[Provided data]

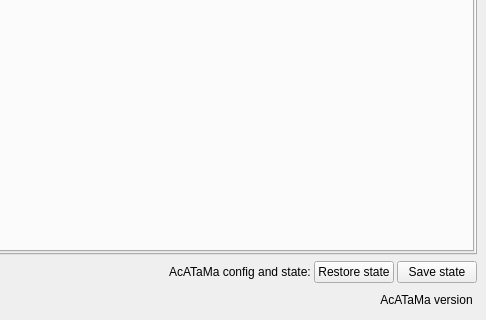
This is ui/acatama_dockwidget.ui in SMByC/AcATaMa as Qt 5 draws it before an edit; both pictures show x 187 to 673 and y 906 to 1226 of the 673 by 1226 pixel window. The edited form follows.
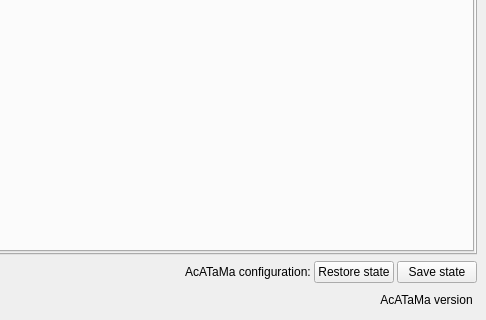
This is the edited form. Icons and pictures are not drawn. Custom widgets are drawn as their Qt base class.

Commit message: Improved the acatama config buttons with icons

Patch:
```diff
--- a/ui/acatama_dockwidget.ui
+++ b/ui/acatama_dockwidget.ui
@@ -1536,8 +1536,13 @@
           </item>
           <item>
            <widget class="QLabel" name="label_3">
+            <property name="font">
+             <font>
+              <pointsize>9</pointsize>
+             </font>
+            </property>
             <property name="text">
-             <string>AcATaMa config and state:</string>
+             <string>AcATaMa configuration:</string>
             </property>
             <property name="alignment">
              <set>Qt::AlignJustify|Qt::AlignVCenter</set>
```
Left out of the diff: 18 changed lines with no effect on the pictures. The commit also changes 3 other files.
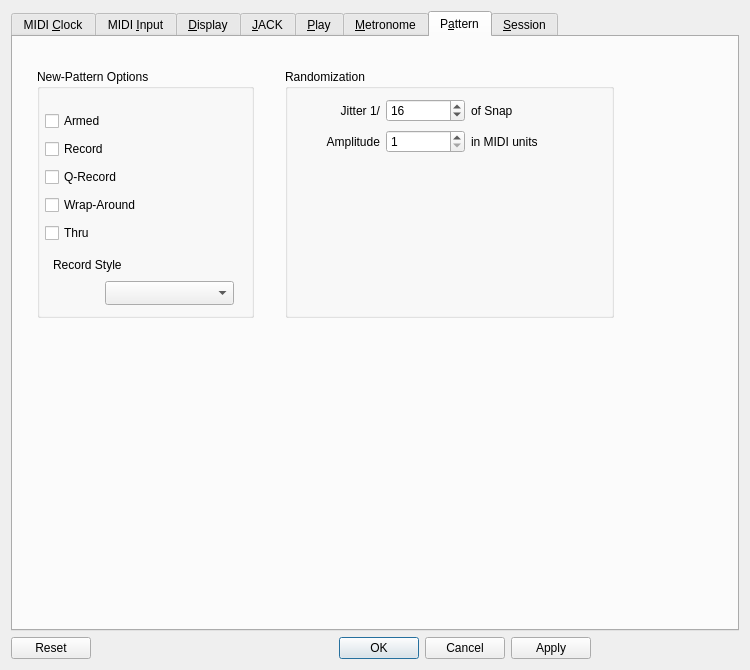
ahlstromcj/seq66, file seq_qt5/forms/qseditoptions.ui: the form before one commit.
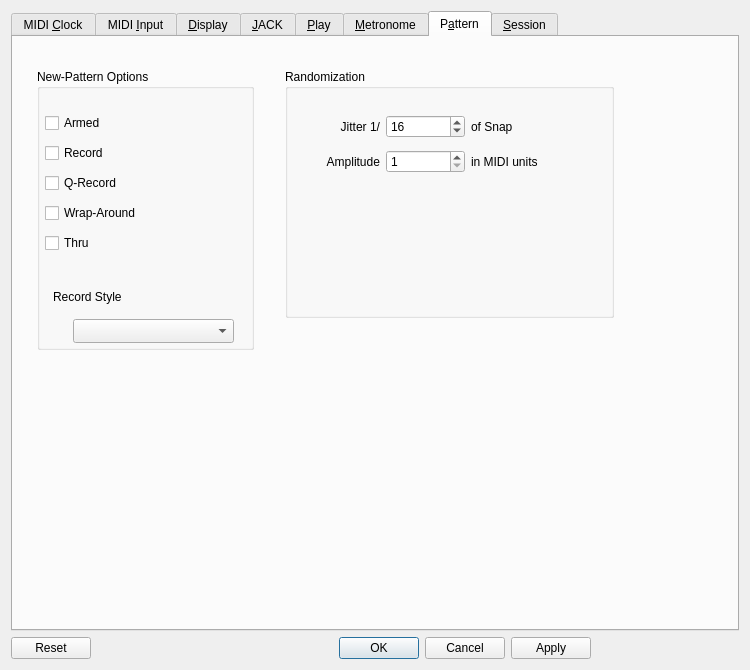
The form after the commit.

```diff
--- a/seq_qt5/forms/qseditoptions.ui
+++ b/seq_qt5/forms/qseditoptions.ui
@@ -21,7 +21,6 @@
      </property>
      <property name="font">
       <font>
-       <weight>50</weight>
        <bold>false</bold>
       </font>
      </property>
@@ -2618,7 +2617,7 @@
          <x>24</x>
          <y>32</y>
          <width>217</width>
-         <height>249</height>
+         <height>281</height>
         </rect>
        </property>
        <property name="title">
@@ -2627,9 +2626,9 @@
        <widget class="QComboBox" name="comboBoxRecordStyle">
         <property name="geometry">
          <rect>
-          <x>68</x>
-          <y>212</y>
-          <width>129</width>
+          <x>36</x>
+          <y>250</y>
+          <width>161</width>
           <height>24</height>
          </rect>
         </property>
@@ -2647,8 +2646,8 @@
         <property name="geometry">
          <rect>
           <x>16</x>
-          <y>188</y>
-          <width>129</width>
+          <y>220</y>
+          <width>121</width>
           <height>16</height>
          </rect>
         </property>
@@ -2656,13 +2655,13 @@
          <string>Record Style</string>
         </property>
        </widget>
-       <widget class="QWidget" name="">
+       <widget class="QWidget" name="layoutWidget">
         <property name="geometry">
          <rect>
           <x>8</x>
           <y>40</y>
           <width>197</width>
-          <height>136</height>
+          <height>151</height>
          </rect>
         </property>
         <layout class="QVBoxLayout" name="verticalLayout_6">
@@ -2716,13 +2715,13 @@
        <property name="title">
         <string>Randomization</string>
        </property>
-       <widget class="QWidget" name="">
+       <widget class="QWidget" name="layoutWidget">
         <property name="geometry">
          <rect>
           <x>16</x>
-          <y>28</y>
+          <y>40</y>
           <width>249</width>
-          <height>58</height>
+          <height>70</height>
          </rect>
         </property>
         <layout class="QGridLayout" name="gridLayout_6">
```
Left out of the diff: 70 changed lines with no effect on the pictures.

[Exercise directions] When a line in the material contains the string "class", copy that line.

[Solution]
This is the edited form. Icons and pictures are not drawn. Custom widgets are drawn as their Qt base class.
            <widget class="QLabel" name="label_3">
        <widget class="QComboBox" name="comboBoxRecordStyle">
-       <widget class="QWidget" name="">
+       <widget class="QWidget" name="layoutWidget">
         <layout class="QVBoxLayout" name="verticalLayout_6">
-       <widget class="QWidget" name="">
+       <widget class="QWidget" name="layoutWidget">
         <layout class="QGridLayout" name="gridLayout_6">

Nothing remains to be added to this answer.